Jill Donovan:
Oh yeah. We need to tell about that next time.

Kelly Smith:
You did. You told it already.

Jill Donovan:
I don’t think …

Kelly Smith:
Oh, did it not air?

Jill Donovan:
I don’t know if it aired yet.

Kelly Smith:
Okay. That’ll be-

Jill Donovan:
But that should be our part two.

Kelly Smith:
That’ll be our part two.

Jill Donovan:
But so to sum this up, what is your advice to anybody that’s listening that has to do bracelets before they go to bed?

Kelly Smith:
Well, to be totally honest, I can’t really speak to that person.

Jill Donovan:
True.

Kelly Smith:
But I can speak to the people that are living with them.

Jill Donovan:
Okay.

Kelly Smith:
Because that-

Jill Donovan:
That’s fair enough.

Kelly Smith:
That I’ve been doing for a while.

Jill Donovan:
Okay.

Kelly Smith:
Which is have compassion.

Jill Donovan:
Okay.

Kelly Smith:
Try to understand this is not just to be annoying. It’s something that the person that you love is working through.

Jill Donovan:
Yes.

Kelly Smith:
And then there’s also times to hear when God’s saying, “You know what? That person just needs a little knock.”

Jill Donovan:
Oh. Yeah.

Kelly Smith:
Knock them out of the groove.

Jill Donovan:
Yeah.

Kelly Smith:
And just stop. Let’s stop that and do something else.

Jill Donovan:
Yeah. And I’m going to get the book called “Brain Lock?”

Kelly Smith:
“Brain Lock.”

Jill Donovan:
“Brain Lock.” Okay.

Kelly Smith:
That was a game changer.

Jill Donovan:
Can we do a part two of this then tomorrow?

Kelly Smith:
Yes. Please let’s do that.

Jill Donovan:
Okay. I love this because this is something because I deal with it and you deal with it with Gile.

Kelly Smith:
Yes.

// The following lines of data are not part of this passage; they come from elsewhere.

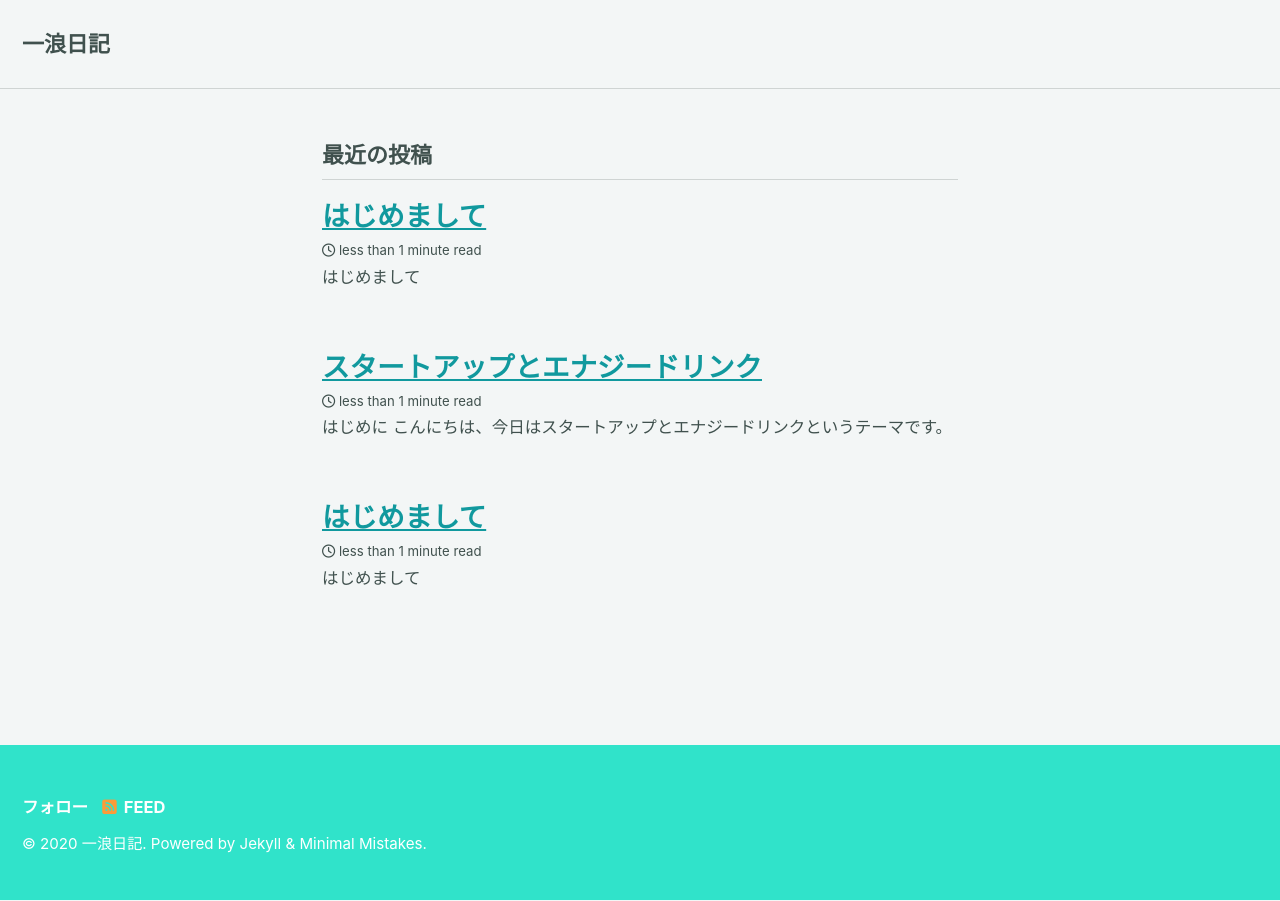
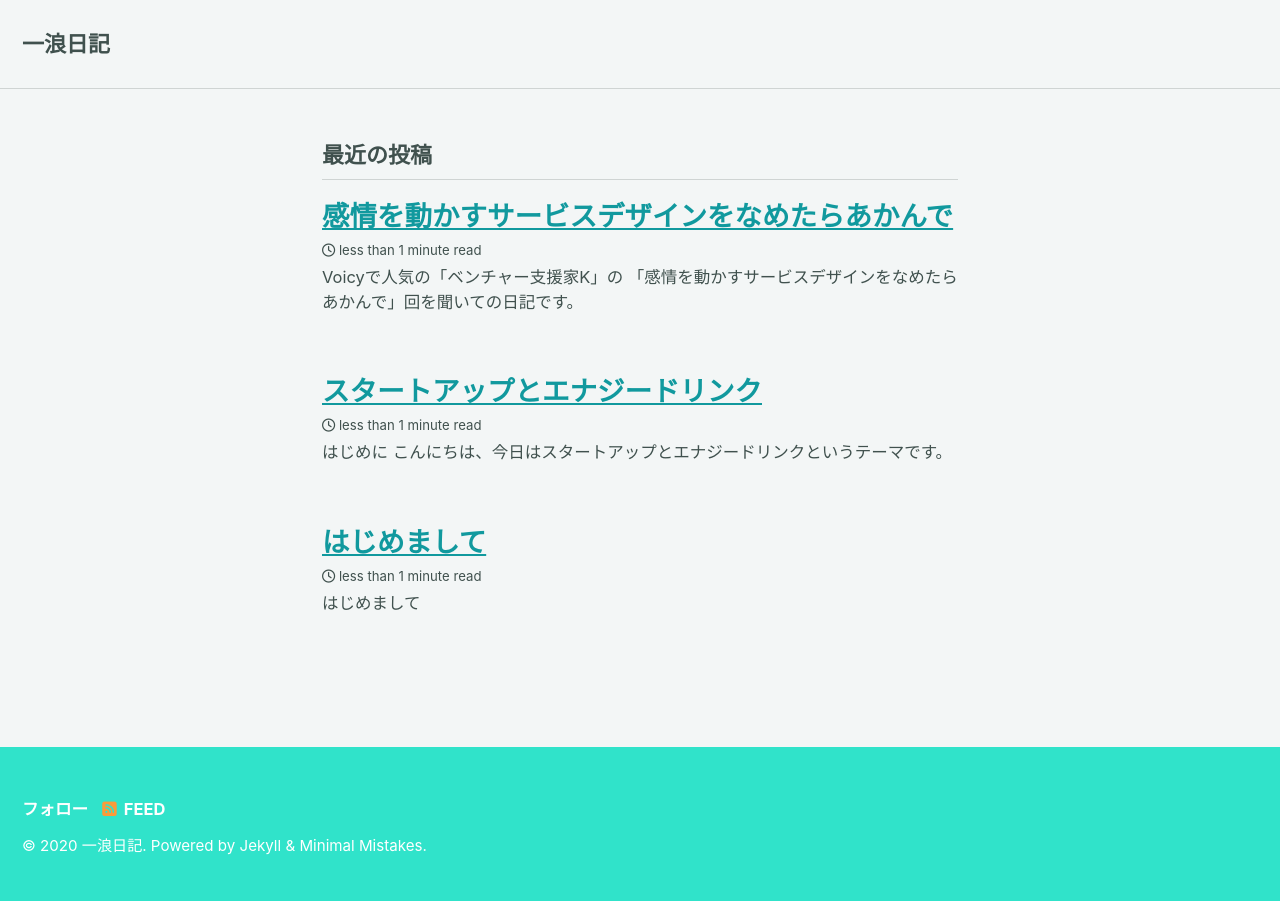
Before and after one commit to system-tokyo-adm/ichirou89, a Jekyll site: the page built from index.html, in a window 1280 px wide. Built offline with Jekyll 4.4.1, drawn with Linux system fonts in a browser that asks for light colours; cached includes are drawn as plain includes; nearby versions of some CDN libraries; the list of posts is cut into pages by our own code.

Commit message:
fix post

```diff
--- a/_posts/2020-03-05-a.md
+++ b/_posts/2020-03-05-a.md
@@ -1,18 +1,23 @@
 ---
 layout: single
-title: "はじめまして"
+title: "感情を動かすサービスデザインをなめたらあかんで"
 categories:
   - 個人
 tags:
   - スタートアップ
 ---
 
-はじめまして
+Voicyで人気の「ベンチャー支援家K」の
+「感情を動かすサービスデザインをなめたらあかんで」回を聞いての日記です。
 
+サービスデザインに関する話で、開発の際にユーザの動線など含めデザインしていく事がある。
+その中で感情を動かすようなサービスを作るには？という話でした。
 
-都内の一部上場企業で働きながら、
+端的な回答としては、
+自分なりのオリジナリティを出して、ユーザを惚れされる。
+これを実現するために、ユーザを表面的に捉えるだけでなく、憑依するレベルでユーザの感情の揺れ、視界を捉える事が必要という事だった。
 
-副業としてITスタートアップを立ち上げCTOをしている一浪侍と申します。
+うーむどれだけ当事者になれるかなのかなと。
+サービスには哲学がある。ゴミにはそれが無い。
 
-
-副業スタートアップの出来事や成長記録をつけていきます。
+<iframe src="https://voicy.jp/embed/channel/32/71995" width="100%" height="385" frameborder="0" scrolling="no" style="overflow:hidden"></iframe>
```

Jill Donovan:
You can speak to the other side.

Kelly Smith:
Yep.

Jill Donovan:
And I can tell you way more [clicking noise 00:11:17] stories.

Kelly Smith:
Well, and I want to hear on part two what you do.

Jill Donovan:
Oh, you mean how I handle it?

Kelly Smith:
Yes.

Jill Donovan:
Yeah. It’s been years of dealing with it, but there are two ways that I deal with it. So it can be Ask Jill on the next bracelets episode.

Kelly Smith:
Let me just say this one thing at the end of this episode. I know that is vulnerable for you to say, and it’s vulnerable for me to share because it’s our family thing.

Jill Donovan:
Yeah.

Kelly Smith:
But you know what? I think that there’s something that happens in the spirit when you …

Jill Donovan:
Say it out loud.

Kelly Smith:
When you’re vulnerable and you speak it forth and it breaks down the barriers of, “Oh, it’s a secret or this dysfunctional thing.”

Jill Donovan:
Yeah. Yeah.

Kelly Smith:
Because you know what? It’s just the way we’re wired.

Jill Donovan:
And you know what is-

Kelly Smith:
And it’s beautiful.

Jill Donovan:
It really is. And it feels good to say it. But I wear Spanx.

Kelly Smith:
As everyone does.

Jill Donovan:
And I wear belts. And do you know what a pain it is when I’m just getting ready to unlock the bathroom door and I’ve already snapped my Spanx because it’s a body suit? And I realize now I have to undo my belt and my Spanx again and lock the bracelets door.

Kelly Smith:
We’re going to have to work through this on the next episode.

Jill Donovan:
Okay. Thanks, Kelly. I can’t wait until the next Ask Kelly episode. Thank you for joining us on this episode of CEO-ish. We will see you next time, Kelly. Thanks for joining me.

Kelly Smith:
Thanks for having me.